The process is quite similar for all the Pueblo Indians. Clay is the basic ingredient; the raw material is finely pulverized and cleaned of all stones. It is tempered with finely powdered material, such as sand, volcanic ash or potsherds that have been crushed. Temper varies among the pueblos, but the purpose of the temper is always the same. Temper keeps the wet clay from being too sticky and from cracking while the pottery dries. Each village is very conservative in sticking to its tradition, it is possible to attribute a pot to a certain village by the appearance of the temper alone.
A pot is formed by rolling the clay into small sections of “rope” and these are coiled to build up the walls of the pot. The shaping and thinning is accomplished with a piece of gourd for a scraper. If the pot is to be decorated with carving or scratching into the surface it takes place at this point.
The surface of the pot is quite rough, it cannot be highly polished and does not make a good base for painted designs. It is for this reason that most decorated Pueblo pottery is covered with slip. This is an especially fine white or red clay that is mopped on in a water suspension, while it is still damp, and is polished with a smooth stone or rag.
The under-body of the vessel is not slipped; the surface of the clay is smothered as well as possible by a process called “floating.” While the clay is still wet, the finest particles are puddled to the surface of the vessel with a smooth stone, thus producing a fine clay coating that can be polished almost like slip.
The vessels are laid out on a framework of rocks or sheet metal for firing. They are covered with slabs of dried cow dung or other slow burning fuel. If the desired color is jet black the fire is smothered; otherwise the fire produces shades of tan, cream, red, orange, and yellow.

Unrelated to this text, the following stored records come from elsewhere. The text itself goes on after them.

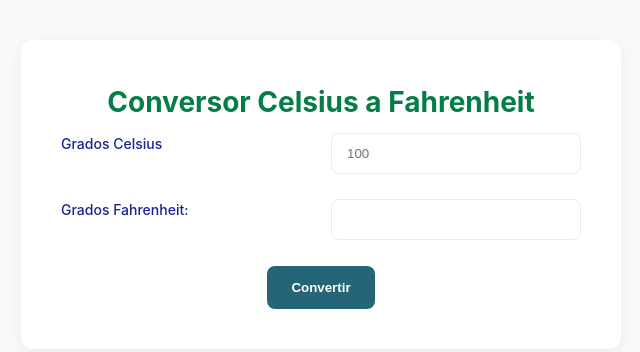
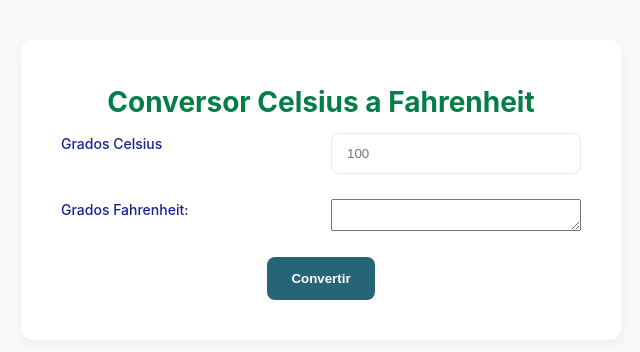
Before and after one commit to JCarlos423/actividad1, a plain HTML site: page ejercicio10.html in a window 1280 px wide. Shown: the whole page, without its empty margins (319-959 px from the left). Drawn offline with Linux system fonts and the light colour scheme.

Commit message:
actualizacion error ejercicio 10

```diff
--- a/ejercicio10.html
+++ b/ejercicio10.html
@@ -18,7 +18,7 @@
             </div><br>
             <div class="salida">
                 <label for="fff">Grados Fahrenheit:</label>
-                <input type="text" id="fff" readonly>
+                <textarea type="text" id="fff" readonly></textarea>
             </div>
          </form>
          <br>
```
Also changed, not shown: ejercicio11.html (added), js/ejercicio11.js (added).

Frank, Larry and Francis H. Harlow. Historic Pottery of the Pueblo Indians 1600-1880. Schiffer Publishing Ltd. 1990.